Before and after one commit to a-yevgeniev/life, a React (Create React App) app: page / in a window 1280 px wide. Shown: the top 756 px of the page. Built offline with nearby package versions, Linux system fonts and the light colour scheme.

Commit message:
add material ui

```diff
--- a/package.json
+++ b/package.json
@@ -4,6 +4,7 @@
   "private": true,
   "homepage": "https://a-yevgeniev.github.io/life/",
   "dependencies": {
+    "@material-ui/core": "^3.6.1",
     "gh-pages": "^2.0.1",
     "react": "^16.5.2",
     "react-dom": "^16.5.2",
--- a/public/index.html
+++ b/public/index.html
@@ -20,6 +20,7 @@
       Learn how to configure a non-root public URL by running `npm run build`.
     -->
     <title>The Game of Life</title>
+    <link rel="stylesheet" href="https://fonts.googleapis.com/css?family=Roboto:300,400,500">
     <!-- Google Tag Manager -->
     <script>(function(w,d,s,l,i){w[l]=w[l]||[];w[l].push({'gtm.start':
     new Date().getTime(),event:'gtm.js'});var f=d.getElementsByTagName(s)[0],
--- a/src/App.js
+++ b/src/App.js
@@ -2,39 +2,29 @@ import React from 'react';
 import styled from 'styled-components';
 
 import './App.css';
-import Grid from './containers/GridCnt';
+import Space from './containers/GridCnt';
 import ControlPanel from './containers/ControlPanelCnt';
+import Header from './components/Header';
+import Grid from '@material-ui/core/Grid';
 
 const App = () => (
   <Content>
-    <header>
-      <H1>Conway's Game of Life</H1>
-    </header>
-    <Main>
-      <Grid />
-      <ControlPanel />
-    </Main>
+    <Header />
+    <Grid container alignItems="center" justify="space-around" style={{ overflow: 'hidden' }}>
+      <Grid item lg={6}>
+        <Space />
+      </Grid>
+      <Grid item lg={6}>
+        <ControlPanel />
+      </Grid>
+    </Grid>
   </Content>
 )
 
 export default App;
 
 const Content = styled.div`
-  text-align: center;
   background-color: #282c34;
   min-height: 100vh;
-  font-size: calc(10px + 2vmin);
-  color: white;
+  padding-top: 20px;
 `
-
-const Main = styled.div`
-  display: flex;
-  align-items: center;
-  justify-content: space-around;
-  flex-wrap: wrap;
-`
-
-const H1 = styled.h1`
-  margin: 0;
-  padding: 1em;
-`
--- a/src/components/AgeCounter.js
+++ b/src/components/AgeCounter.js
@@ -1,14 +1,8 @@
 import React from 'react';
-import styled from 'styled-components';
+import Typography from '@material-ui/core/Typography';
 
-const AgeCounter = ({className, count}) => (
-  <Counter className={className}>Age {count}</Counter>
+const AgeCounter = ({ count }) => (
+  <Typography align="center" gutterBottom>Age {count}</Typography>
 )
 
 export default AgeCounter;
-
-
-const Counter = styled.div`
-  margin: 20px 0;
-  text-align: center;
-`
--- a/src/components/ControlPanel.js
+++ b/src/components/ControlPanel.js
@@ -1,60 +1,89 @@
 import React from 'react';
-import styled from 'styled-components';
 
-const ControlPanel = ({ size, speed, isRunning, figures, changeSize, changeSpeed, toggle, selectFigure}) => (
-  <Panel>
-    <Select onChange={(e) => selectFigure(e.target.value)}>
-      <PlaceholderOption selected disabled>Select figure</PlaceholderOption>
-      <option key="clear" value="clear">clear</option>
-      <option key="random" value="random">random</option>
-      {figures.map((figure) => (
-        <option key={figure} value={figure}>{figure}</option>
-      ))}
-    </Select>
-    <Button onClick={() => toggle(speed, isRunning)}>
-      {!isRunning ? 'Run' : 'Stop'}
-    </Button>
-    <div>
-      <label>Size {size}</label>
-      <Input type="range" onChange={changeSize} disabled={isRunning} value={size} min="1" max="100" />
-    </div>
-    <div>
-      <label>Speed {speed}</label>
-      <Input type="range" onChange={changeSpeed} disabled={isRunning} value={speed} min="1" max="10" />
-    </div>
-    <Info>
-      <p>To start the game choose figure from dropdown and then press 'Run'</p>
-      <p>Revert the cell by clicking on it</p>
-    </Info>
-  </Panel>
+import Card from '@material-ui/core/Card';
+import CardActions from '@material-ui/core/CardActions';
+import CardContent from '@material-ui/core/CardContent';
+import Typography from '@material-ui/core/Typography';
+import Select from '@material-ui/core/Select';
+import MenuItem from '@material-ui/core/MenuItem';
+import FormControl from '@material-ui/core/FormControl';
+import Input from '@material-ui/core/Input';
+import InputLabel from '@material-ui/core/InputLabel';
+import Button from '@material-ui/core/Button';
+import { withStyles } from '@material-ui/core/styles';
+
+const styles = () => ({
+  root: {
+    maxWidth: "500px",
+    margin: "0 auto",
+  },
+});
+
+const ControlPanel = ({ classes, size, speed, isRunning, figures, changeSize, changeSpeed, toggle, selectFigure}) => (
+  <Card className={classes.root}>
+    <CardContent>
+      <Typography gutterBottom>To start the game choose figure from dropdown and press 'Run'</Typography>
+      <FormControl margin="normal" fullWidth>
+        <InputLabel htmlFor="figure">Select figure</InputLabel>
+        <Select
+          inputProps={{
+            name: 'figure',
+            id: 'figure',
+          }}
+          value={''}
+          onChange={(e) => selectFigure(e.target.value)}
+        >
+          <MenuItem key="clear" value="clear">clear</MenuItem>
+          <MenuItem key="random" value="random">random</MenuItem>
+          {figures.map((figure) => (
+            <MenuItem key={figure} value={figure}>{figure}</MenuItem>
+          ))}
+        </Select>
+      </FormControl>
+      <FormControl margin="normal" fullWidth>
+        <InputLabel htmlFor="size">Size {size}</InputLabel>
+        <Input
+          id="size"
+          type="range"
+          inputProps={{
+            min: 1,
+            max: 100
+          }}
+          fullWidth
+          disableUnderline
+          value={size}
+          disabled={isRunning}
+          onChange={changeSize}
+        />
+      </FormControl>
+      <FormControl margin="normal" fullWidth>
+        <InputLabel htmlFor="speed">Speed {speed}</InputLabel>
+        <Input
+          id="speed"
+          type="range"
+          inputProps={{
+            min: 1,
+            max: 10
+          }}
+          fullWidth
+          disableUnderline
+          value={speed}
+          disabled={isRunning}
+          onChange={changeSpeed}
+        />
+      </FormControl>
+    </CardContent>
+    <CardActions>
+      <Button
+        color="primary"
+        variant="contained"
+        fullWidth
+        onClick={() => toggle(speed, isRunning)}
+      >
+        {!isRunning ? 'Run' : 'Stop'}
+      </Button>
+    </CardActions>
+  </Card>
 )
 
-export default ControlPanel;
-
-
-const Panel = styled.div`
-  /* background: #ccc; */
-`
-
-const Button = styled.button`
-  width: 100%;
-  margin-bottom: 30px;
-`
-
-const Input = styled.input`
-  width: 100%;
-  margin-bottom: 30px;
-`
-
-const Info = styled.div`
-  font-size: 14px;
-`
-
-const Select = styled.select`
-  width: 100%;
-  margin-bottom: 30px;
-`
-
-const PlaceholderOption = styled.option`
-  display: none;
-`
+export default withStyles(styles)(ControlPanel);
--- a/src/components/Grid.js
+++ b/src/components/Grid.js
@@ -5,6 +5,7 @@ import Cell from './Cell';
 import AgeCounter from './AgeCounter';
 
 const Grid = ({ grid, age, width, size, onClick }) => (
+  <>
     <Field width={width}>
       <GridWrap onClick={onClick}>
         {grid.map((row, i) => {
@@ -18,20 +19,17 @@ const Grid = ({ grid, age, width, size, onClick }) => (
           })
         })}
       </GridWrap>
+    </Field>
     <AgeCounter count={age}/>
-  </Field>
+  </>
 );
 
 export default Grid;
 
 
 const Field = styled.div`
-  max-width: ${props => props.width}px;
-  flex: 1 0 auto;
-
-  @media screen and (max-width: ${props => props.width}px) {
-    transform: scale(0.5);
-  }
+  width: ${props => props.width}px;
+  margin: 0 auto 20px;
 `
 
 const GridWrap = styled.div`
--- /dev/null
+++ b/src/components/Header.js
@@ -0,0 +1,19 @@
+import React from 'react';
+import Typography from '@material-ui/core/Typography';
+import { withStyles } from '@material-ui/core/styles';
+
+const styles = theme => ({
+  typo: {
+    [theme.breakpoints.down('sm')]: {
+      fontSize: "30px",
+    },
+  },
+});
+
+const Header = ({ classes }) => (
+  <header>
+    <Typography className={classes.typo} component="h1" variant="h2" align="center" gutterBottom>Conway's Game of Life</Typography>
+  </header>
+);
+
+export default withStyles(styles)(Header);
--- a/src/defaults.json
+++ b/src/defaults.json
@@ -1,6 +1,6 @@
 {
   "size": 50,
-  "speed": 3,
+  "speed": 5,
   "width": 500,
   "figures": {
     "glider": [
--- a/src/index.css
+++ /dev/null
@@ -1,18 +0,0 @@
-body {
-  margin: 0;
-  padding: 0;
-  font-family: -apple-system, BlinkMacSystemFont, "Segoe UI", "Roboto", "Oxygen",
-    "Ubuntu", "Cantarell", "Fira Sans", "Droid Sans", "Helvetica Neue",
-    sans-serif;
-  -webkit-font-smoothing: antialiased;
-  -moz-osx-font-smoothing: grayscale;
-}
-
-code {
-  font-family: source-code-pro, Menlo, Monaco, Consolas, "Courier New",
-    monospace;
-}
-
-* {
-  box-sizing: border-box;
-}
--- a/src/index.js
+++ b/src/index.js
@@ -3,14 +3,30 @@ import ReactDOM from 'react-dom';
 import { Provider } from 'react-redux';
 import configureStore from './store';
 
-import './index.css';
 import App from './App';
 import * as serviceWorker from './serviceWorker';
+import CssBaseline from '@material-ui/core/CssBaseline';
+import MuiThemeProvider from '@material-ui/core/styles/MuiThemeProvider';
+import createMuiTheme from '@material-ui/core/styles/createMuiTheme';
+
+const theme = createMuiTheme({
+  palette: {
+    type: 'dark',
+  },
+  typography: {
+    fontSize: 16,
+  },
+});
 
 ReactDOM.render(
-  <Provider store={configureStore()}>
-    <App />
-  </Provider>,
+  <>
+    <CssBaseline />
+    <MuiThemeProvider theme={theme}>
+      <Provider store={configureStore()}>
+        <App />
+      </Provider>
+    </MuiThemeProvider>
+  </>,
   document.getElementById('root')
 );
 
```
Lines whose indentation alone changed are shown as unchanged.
+ + + + + + +
• WHAT IS REQUIRED:
Every line above that holds the word "AgeCounter" should be copied out.

• ANSWER AREA:
--- a/src/components/AgeCounter.js
+++ b/src/components/AgeCounter.js
-const AgeCounter = ({className, count}) => (
+const AgeCounter = ({ count }) => (
 export default AgeCounter;
 import AgeCounter from './AgeCounter';
     <AgeCounter count={age}/>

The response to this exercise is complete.